It’s hard not to be pessimistic about this excellent car’s future. It’s too big for Europe. North American sales have so far been unexceptional. Sedans are still big in South Korea but they prefer theirs a little softer and plusher (and for them to actually be sedans). Then there’s Australia.
If there are two natural heirs to the Australian Ford Falcon and Holden Commodore dynasty, it’s the Ford Mustang and the Kia Stinger. But the Mustang is clobbering the Stinger, even in a market where coupes struggle and where Kia is experiencing meteoric growth. In 2018, Kia sold 1957 Stingers here while Ford sold 6412 Mustangs. One bright spot for Kia: over 90% of sales are of the flagship, twin-turbo V6 GT model, buyers seemingly ignoring the turbocharged four-cylinder model like they are the EcoBoost Mustang.
As you can see, Kia is also pursuing police sales. Stingers are now used as highway patrol vehicles in Queensland, Western Australia and the Northern Territory. Kia took a Stinger “Road Policing Command” car, belonging to the Queensland Police Service, to both SEMA and the LA Auto Show last year to encourage further police sales.
It’s unclear how much success they’ll have in the US police market, especially considering many departments are moving to crossovers and SUVs and traditionally only buy from domestic automakers.
The survival of the Stinger doesn’t hinge on US police sales but, rather, steady growth in the retail market. Fortunately, it shares mechanicals with the new Genesis G70 so has a platform-mate to keep it afloat (or, glass half empty, drown with it). Perhaps in the interests of success, Kia could thin its US lineup a bit – three other mid/full-size sedans (Optima, Cadenza, K900) is a bit much even if they do have different missions. Kia Australia has done just that, recently axing the slow-selling Optima (we don’t have the others here).
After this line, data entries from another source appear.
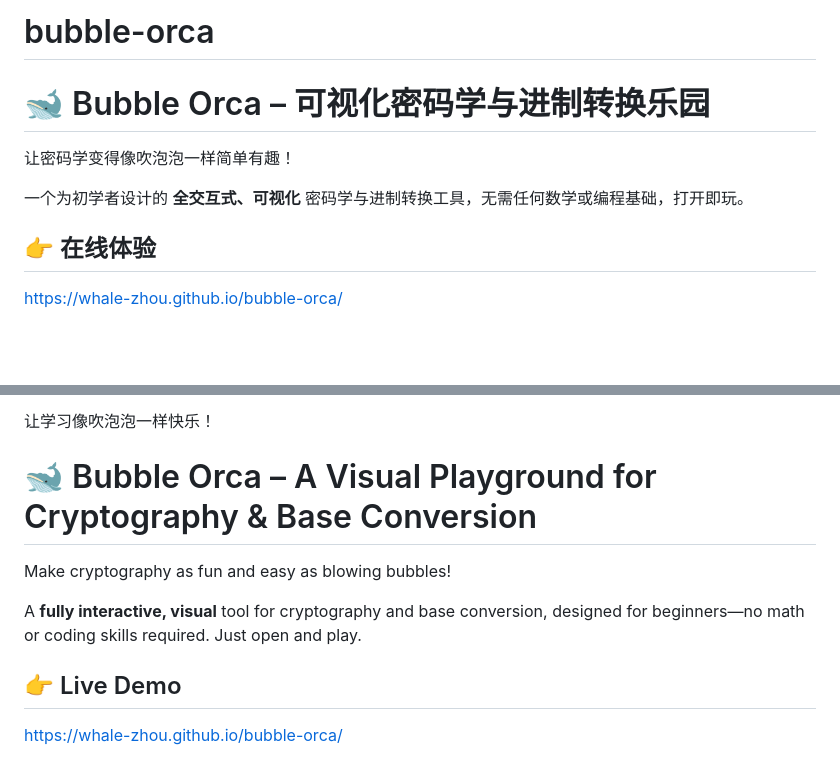
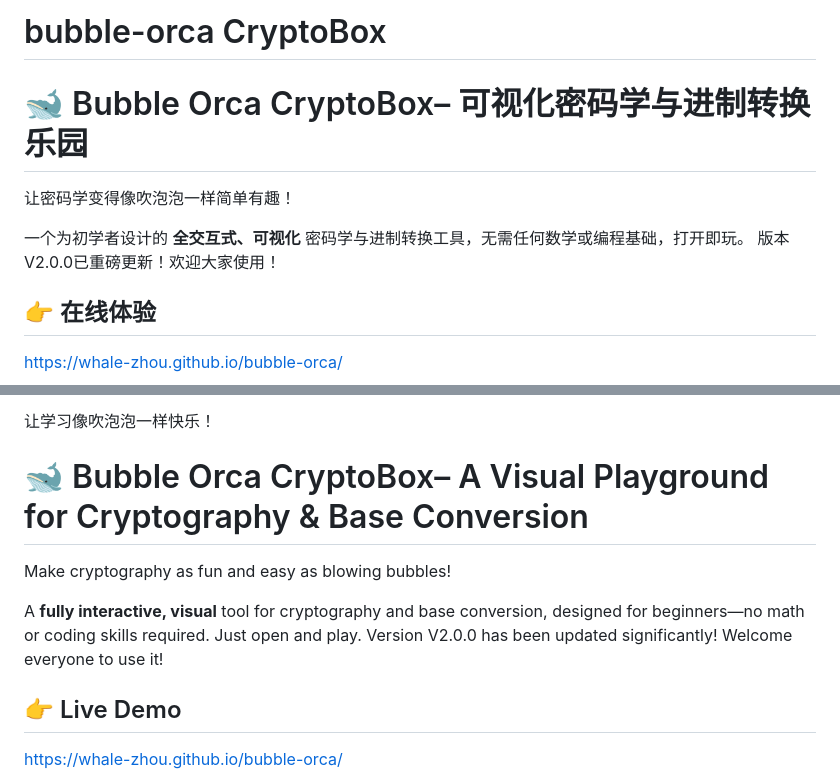
Before and after one commit to whale-zhou/bubble-orca, a Markdown page: README.md, 2 parts joined by grey strips. GitHub-like rendering; blank space fills up the shorter version.

Commit message:
Revise README for Bubble Orca CryptoBox
Updated the project name and description for clarity.Updated the version number and modified the product name

```diff
--- a/README.md
+++ b/README.md
@@ -1,9 +1,9 @@
-# bubble-orca
-# 🐋 Bubble Orca – 可视化密码学与进制转换乐园
+# bubble-orca CryptoBox
+# 🐋 Bubble Orca CryptoBox– 可视化密码学与进制转换乐园
 让密码学变得像吹泡泡一样简单有趣！
 
 一个为初学者设计的 **全交互式、可视化** 密码学与进制转换工具，无需任何数学或编程基础，打开即玩。
-
+版本V2.0.0已重磅更新！欢迎大家使用！
 
 ## 👉 在线体验
 [https://whale-zhou.github.io/bubble-orca/](https://whale-zhou.github.io/bubble-orca/)
@@ -98,11 +98,11 @@ Bubble Orca = 泡泡 + 虎鲸（Orca是虎鲸的学名）。
 
 
 让学习像吹泡泡一样快乐！
-# 🐋 Bubble Orca – A Visual Playground for Cryptography & Base Conversion
+# 🐋 Bubble Orca CryptoBox– A Visual Playground for Cryptography & Base Conversion
 Make cryptography as fun and easy as blowing bubbles!
 
 A **fully interactive, visual** tool for cryptography and base conversion, designed for beginners—no math or coding skills required. Just open and play.
-
+Version V2.0.0 has been updated significantly! Welcome everyone to use it!
 
 ## 👉 Live Demo
 [https://whale-zhou.github.io/bubble-orca/](https://whale-zhou.github.io/bubble-orca/)
```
The Stinger pretty much fits the template of my ideal car: hatchback versatility, mid/full-sized, nice interior, plenty of luxury features, rear-wheel-drive and an available twin-turbo V6. If I was in the right place financially, I’d love to buy one instead of being one of those keyboard warrior enthusiasts who bemoans the loss of rear-wheel-drive cars but never buys new. Alas, it’ll likely be a used Stinger for me in a few years. Here’s hoping there’ll still be new ones around then.